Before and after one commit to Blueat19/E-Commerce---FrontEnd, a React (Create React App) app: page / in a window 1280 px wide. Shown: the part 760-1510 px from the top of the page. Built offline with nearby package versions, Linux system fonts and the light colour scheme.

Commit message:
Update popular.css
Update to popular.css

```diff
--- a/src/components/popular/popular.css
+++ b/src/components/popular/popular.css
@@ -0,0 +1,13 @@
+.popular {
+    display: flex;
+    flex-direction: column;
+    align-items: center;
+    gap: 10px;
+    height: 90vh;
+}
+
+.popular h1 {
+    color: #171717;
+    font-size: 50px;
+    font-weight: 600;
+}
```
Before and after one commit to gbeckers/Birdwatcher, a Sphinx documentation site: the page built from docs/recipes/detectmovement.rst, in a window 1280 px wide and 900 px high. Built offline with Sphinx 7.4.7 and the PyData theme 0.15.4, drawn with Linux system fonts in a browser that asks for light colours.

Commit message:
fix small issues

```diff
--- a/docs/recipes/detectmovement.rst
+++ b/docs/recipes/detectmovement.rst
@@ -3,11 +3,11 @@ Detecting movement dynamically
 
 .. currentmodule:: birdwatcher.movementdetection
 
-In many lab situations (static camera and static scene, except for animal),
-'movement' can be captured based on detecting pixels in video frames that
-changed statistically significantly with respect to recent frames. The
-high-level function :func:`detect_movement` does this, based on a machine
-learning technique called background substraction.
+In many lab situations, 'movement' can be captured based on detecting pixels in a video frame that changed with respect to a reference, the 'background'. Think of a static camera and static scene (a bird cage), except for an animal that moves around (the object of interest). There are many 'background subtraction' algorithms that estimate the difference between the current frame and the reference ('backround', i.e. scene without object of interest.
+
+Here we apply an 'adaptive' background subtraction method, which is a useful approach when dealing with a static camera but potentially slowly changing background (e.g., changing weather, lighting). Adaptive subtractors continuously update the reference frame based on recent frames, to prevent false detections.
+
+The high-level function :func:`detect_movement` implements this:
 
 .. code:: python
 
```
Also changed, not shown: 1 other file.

- - -

■ What this task involves:
Copy every line of the material in which the word "popular" occurs.

■ Result:
Update popular.css
Update to popular.css
--- a/src/components/popular/popular.css
+++ b/src/components/popular/popular.css
+.popular {
+.popular h1 {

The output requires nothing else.